The concept of TV magic is something often discussed in the context of how media production companies take hundreds of hours of content filmed over a specific course of time and edit it, cut and paste, to produce a glorious 53 and a half minute “episode” or two-hour long movie.
I had the chance to be involved with the idea and concept of TV magic, but my experience turned into nothing short of a TV nightmare.
Radical Acceptance has gotten me to a point where I am ready to share the dangers of failing to complete background investigations, failure to follow-up, the dangers of “victim blaming”, and some of the ways that weaponization of mental health is detrimental to all who suffer from diagnosed mental health conditions.
*It is important for me to state that I have not and will not share the identity of the human involved in this. I will also not discuss the charges. Everyone is innocent until proven guilty in a court of law.*
When I look back on my time spent filming for HBO’s “We’re Here” in the summer of 2022, I still get a deep pit in my stomach. I am grateful for the chance I had to meet Bob the Drag Queen, Shangela, and Eureka. It changed my life in many ways, most of them positively. I was able to show the world who I was. And I truly hope it has helped anyone, in any corner of this country, feel even just a little less alone.
The pit in my stomach resonates in what I experienced and am still experiencing when the cameras packed up and left. The weight on my heart comes from the producers of “We’re Here” specifically Steve Warren and Peter LoGreco telling me on the phone that: “...even though you did nothing wrong, just apologize. It will make them stop.” The fear still comes from walking down a crowded street or attending a local event and looking twice thinking this person may be there.
I refuse to speak upon details because the court case is still on-going, yes, eight months later. After numerous adjournments, the case was marked for the Grand Jury Indictment hearing.
Waiting is the worst part. Waiting is not closure. Will a verdict be closure though?
Seeing a specific name or hearing a reference to the show sends chills down my spine. Seeing the HBO producers speak about the impact of their show is warranted, but what the producers fail to mention when being praised, is their using of the stories of everyday people, exposing them to others without thorough vetting and victim blaming those begging for help, all the while those the cameras left behind are suffering at the hands humans the show exposed them to.
Radical Acceptance tells me that I need to accept the things that I cannot change or fix. My anxiety often has a personal issue with that idea. How can you just accept and move on from being terrorized by another human? How can you just accept and move on, thinking twice before attending events, walking to your car, or doing a heart-pounding double take walking down crowded streets, in fear that, that person may be looming?
There is an inherent danger in the concept of TV magic, especially when showrunners only care about ratings and not the people they choose to use for the production. There is a responsibility, often overlooked and under-appreciated, that media companies have to protect the people they “cast”. Steve Warren and Peter LoGreco have failed tremendously at that, and I am not the only one affected.

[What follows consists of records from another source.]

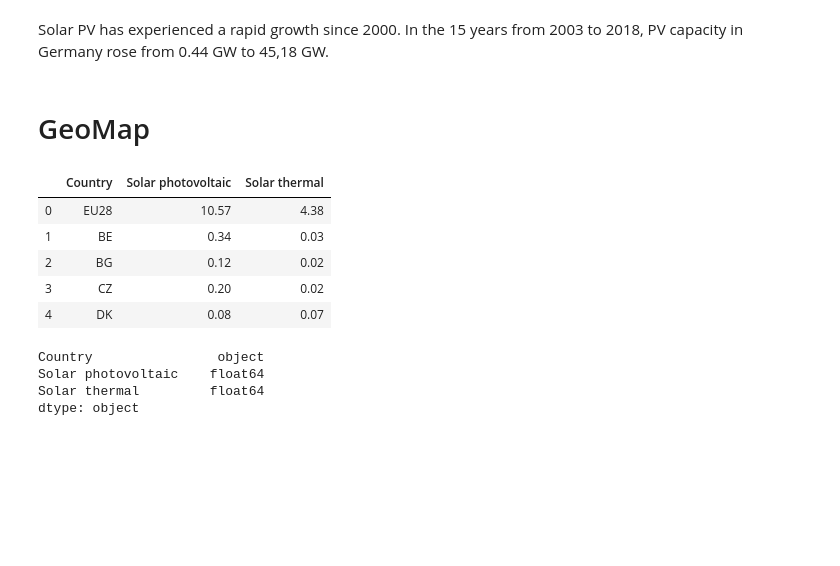
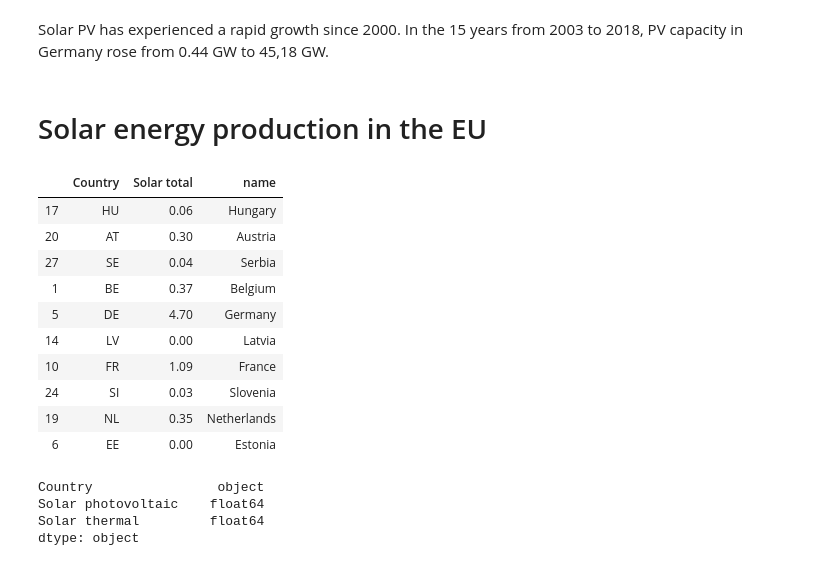
Before and after one commit to nlygar/renewable-energy-eu-statistics, a Jupyter notebook: renewable-energy-eu-statistics.ipynb, the cells around one changed output. Saved outputs shown, nothing was run; the diff lists cells and outputs as text; code cells hidden in the pictures; blank space fills up the shorter version.

```diff
--- a/renewable-energy-eu-statistics.ipynb
+++ b/renewable-energy-eu-statistics.ipynb
@@ -732,8 +722,8 @@ plt.tight_layout()
 [figure]
 # %% [markdown]
 Solar PV has experienced a rapid growth since 2000. In the 15 years from 2003 to 2018, PV capacity in Germany rose  from 0.44 GW to 45,18 GW.
-# %% [markdown]
-# GeoMap
+# %% [markdown]
+# Solar energy production in the EU
 # %%
 numbersheets = 28
 solar_results = pd.DataFrame({'Country':range(numbersheets),
@@ -748,15 +738,20 @@ for i in range(numbersheets):
     solar_results.iloc[i,0]=data.iloc[4,3]   # coutry name
     solar_results.iloc[i,1]= data.iloc[23,yearindex]
     solar_results.iloc[i,2]= data.iloc[24,yearindex]
-# %%
-solar_results.head()
-# %% [output]
-|  | Country | Solar photovoltaic | Solar thermal |
-| 0 | EU28 | 10.57 | 4.38 |
-| 1 | BE | 0.34 | 0.03 |
-| 2 | BG | 0.12 | 0.02 |
-| 3 | CZ | 0.20 | 0.02 |
-| 4 | DK | 0.08 | 0.07 |
+# %%
+solar_results.sample(10)
+# %% [output]
+|  | Country | Solar total | name |
+| 17 | HU | 0.06 | Hungary |
+| 20 | AT | 0.30 | Austria |
+| 27 | SE | 0.04 | Serbia |
+| 1 | BE | 0.37 | Belgium |
+| 5 | DE | 4.70 | Germany |
+| 14 | LV | 0.00 | Latvia |
+| 10 | FR | 1.09 | France |
+| 24 | SI | 0.03 | Slovenia |
+| 19 | NL | 0.35 | Netherlands |
+| 6 | EE | 0.00 | Estonia |
 # %%
 solar_results.dtypes
 # %% [output]
```
Also changed, not shown: parts of 14 cells of this notebook.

Because of Steve and Peter’s failure to complete a simple background investigation, others have been subjected to torment. Steve and Peter’s failure to take the issues seriously have only added to the emotional distress of the situation and has tarnished the episode and experience for me and many others affected. Steve and Peter victim-blame those negatively impacted by this situation and instead of helping and supporting the victims through it, have continuously provided excuses for the perpetrator.
This is what happens when someone weaponizes their mental health. I am not doubting that this individual suffers from mental illness and although I feel terribly that they struggle with their own demons, weaponizing mental illness is not appropriate nor does it excuse the fear, anxiety, stress, panic, and hurt caused by their actions in the name of their mental illness. This action of weaponizing mental illness takes away from those who struggle with mental health conditions and do everything in their power to cope in healthy ways. weaponizing mental health also stigmatizes the rest of us who struggle with mental health concerns, but meet others with love, kindness, and respect, even when we are suffering.
Actions have consequences. Inaction has consequences. Retaliation has consequences. Weaponizing mental health has consequences. Victim blaming has consequences.
Be wary of the idea of TV Magic. We all have our own demons.
Most importantly, love one another. And if terror ever knocks on your door, figuratively or literally, know that you have every right to say it aloud, report it, cope with it, and advocate for it to stop. I refuse to back down. This too shall pass, but until it does, let it be known that I never have and never will allow injustice to continue silently.
I love you all.
Until Next Time,